• _Source material_
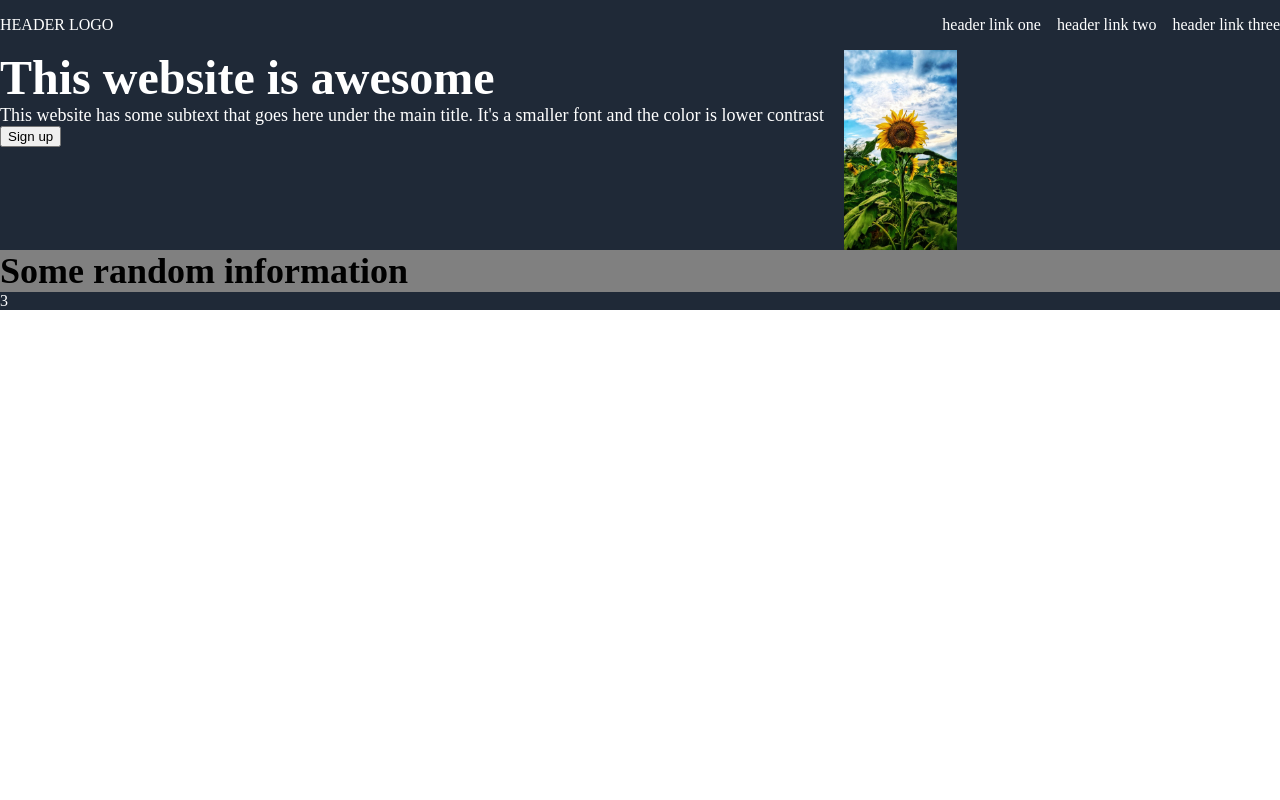
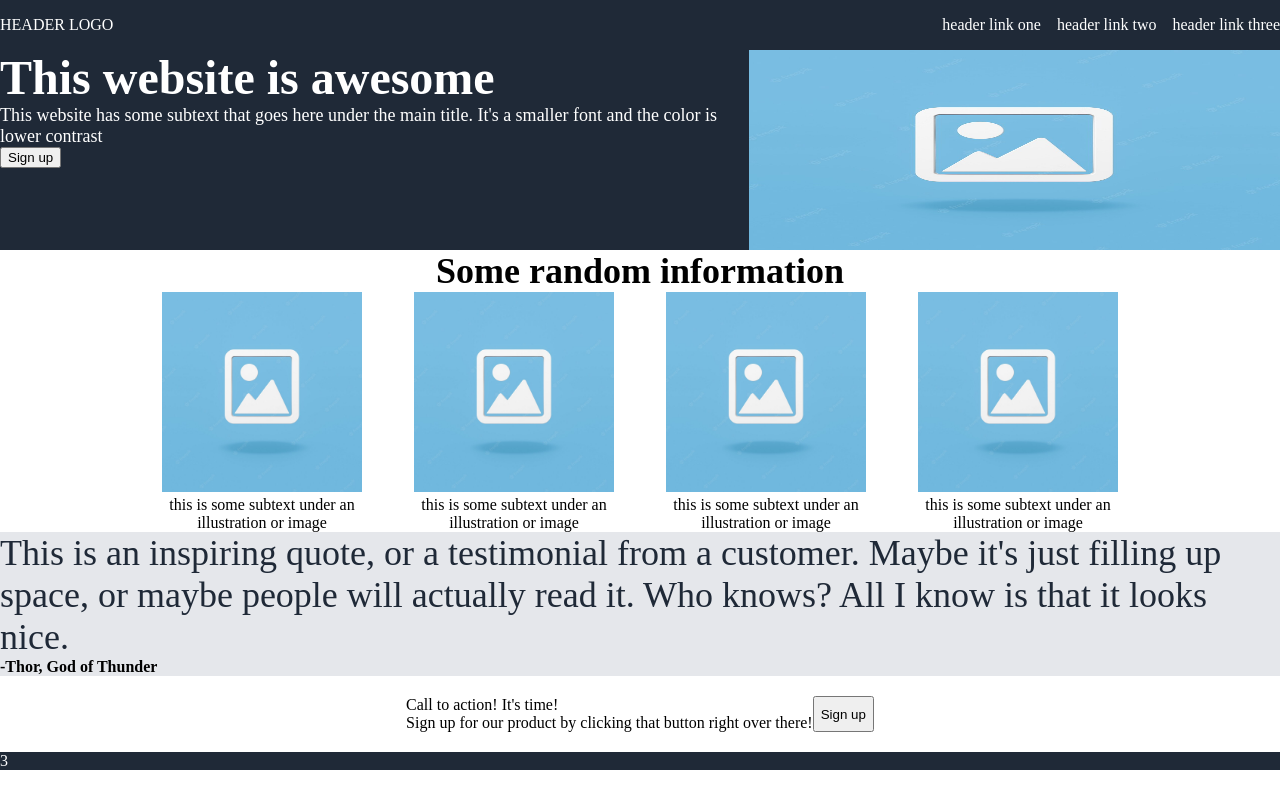
Before and after one commit to mamohamed055/Landing-Page, a plain HTML site: page index.html in a window 1280 px wide. Drawn offline with Linux system fonts and the light colour scheme.

Commit message:
Added a couple of items to the skeleton. Minimal formatting. Only font-size and background colors.changed placeholder pic

```diff
--- a/index.html
+++ b/index.html
@@ -19,6 +19,7 @@
     </div>
 
     <div class="content">
+
         <div class="item-1">
             <div>
                 <div class="main-text">This website is awesome</div>
@@ -27,18 +28,59 @@
                 </div>
                 <button>Sign up</button>
             </div>
-            <img src="./images/sunflower.jpeg" alt="">
+            <img src="./images/placeholder.jpeg" alt="">
         </div>
+
         <div class="item-2">
             <div class="information-header">
                 Some random information
             </div>
             <div class="images">
 
+                <div class="info">
+                    <img src="./images/placeholder.jpeg" alt="">
+                    <div class="text">this is some subtext under an illustration or image</div>
+                </div>
+
+                <div class="info">
+                    <img src="./images/placeholder.jpeg" alt="">
+                    <div class="text">this is some subtext under an illustration or image</div>
+                </div>
+
+                <div class="info">
+                    <img src="./images/placeholder.jpeg" alt="">
+                    <div class="text">this is some subtext under an illustration or image</div>
+                </div>
+
+                <div class="info">
+                    <img src="./images/placeholder.jpeg" alt="">
+                    <div class="text">this is some subtext under an illustration or image</div>
+                </div>
+
             </div>
         </div>
-        <div class="item-3"></div>
-        <div class="item-4"></div>
+
+        <div class="item-3">
+            <div class="quote">
+                This is an inspiring quote, or a testimonial from a customer. Maybe it's just filling up space, or maybe
+                people will actually read it. Who knows? All I know is that it looks nice.
+            </div>
+            <div class="quot-er">-Thor, God of Thunder</div>
+        </div>
+
+        <div class="item-4">
+            <div class="modal-text">
+                <div>
+                    Call to action! It's time!
+                </div>
+                <div>
+                    Sign up for our product by clicking that button right over there!
+                </div>
+            </div>
+            <button class="sign-up">
+                Sign up
+            </button>
+        </div>
     </div>
 
     <div class="footer">3</div>
--- a/style.css
+++ b/style.css
@@ -5,7 +5,6 @@ body {
 }
 
 .content {
-    background-color: grey;
     display: flex;
     flex: 1;
     flex-direction: column;
@@ -40,10 +39,8 @@ a {
 }
 
 .item-1 img {
-    max-width: 400px;
-    max-height: 200px;
-    width: auto;
-    height: auto;
+    width: 600px;
+    height: 200px;
 }
 
 .item-1 .main-text {
@@ -60,6 +57,44 @@ a {
     font-weight: 800;
 }
 
+.item-2 {
+    text-align: center;
+}
+
+.item-2 .images{
+    background-color: white;
+    display: flex;
+    justify-content: center;
+    gap: 52px;
+    flex-wrap: wrap;
+}
+
+.item-2 .images img {
+    width: 200px;
+    height: 200px;
+}
+
+.item-2 .info {
+    max-width: 200px;
+}
+
+.item-3 {
+    background-color: #e5e7eb;
+}
+.item-3 .quote {
+    font-size: 36px;
+    color: #1F2937;
+}
+.item-3 .quot-er {
+    font-weight: 700;
+}
+
+.item-4 {
+    display: flex;
+    justify-content: center;
+    padding: 20px;
+}
+
 .header, .footer, .item-1 {
     background-color: #1F2937;
     color: white;
```
Also changed, not shown: images/placeholder.jpeg (added).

• _Task item_
Retype the records in full, exactly as given, and omit the pictures.

• _Problem solution_
Before and after one commit to mamohamed055/Landing-Page, a plain HTML site: page index.html in a window 1280 px wide. Drawn offline with Linux system fonts and the light colour scheme.

Commit message:
Added a couple of items to the skeleton. Minimal formatting. Only font-size and background colors.changed placeholder pic

```diff
--- a/index.html
+++ b/index.html
@@ -19,6 +19,7 @@
     </div>
 
     <div class="content">
+
         <div class="item-1">
             <div>
                 <div class="main-text">This website is awesome</div>
@@ -27,18 +28,59 @@
                 </div>
                 <button>Sign up</button>
             </div>
-            <img src="./images/sunflower.jpeg" alt="">
+            <img src="./images/placeholder.jpeg" alt="">
         </div>
+
         <div class="item-2">
             <div class="information-header">
                 Some random information
             </div>
             <div class="images">
 
+                <div class="info">
+                    <img src="./images/placeholder.jpeg" alt="">
+                    <div class="text">this is some subtext under an illustration or image</div>
+                </div>
+
+                <div class="info">
+                    <img src="./images/placeholder.jpeg" alt="">
+                    <div class="text">this is some subtext under an illustration or image</div>
+                </div>
+
+                <div class="info">
+                    <img src="./images/placeholder.jpeg" alt="">
+                    <div class="text">this is some subtext under an illustration or image</div>
+                </div>
+
+                <div class="info">
+                    <img src="./images/placeholder.jpeg" alt="">
+                    <div class="text">this is some subtext under an illustration or image</div>
+                </div>
+
             </div>
         </div>
-        <div class="item-3"></div>
-        <div class="item-4"></div>
+
+        <div class="item-3">
+            <div class="quote">
+                This is an inspiring quote, or a testimonial from a customer. Maybe it's just filling up space, or maybe
+                people will actually read it. Who knows? All I know is that it looks nice.
+            </div>
+            <div class="quot-er">-Thor, God of Thunder</div>
+        </div>
+
+        <div class="item-4">
+            <div class="modal-text">
+                <div>
+                    Call to action! It's time!
+                </div>
+                <div>
+                    Sign up for our product by clicking that button right over there!
+                </div>
+            </div>
+            <button class="sign-up">
+                Sign up
+            </button>
+        </div>
     </div>
 
     <div class="footer">3</div>
--- a/style.css
+++ b/style.css
@@ -5,7 +5,6 @@ body {
 }
 
 .content {
-    background-color: grey;
     display: flex;
     flex: 1;
     flex-direction: column;
@@ -40,10 +39,8 @@ a {
 }
 
 .item-1 img {
-    max-width: 400px;
-    max-height: 200px;
-    width: auto;
-    height: auto;
+    width: 600px;
+    height: 200px;
 }
 
 .item-1 .main-text {
@@ -60,6 +57,44 @@ a {
     font-weight: 800;
 }
 
+.item-2 {
+    text-align: center;
+}
+
+.item-2 .images{
+    background-color: white;
+    display: flex;
+    justify-content: center;
+    gap: 52px;
+    flex-wrap: wrap;
+}
+
+.item-2 .images img {
+    width: 200px;
+    height: 200px;
+}
+
+.item-2 .info {
+    max-width: 200px;
+}
+
+.item-3 {
+    background-color: #e5e7eb;
+}
+.item-3 .quote {
+    font-size: 36px;
+    color: #1F2937;
+}
+.item-3 .quot-er {
+    font-weight: 700;
+}
+
+.item-4 {
+    display: flex;
+    justify-content: center;
+    padding: 20px;
+}
+
 .header, .footer, .item-1 {
     background-color: #1F2937;
     color: white;
```
Also changed, not shown: images/placeholder.jpeg (added).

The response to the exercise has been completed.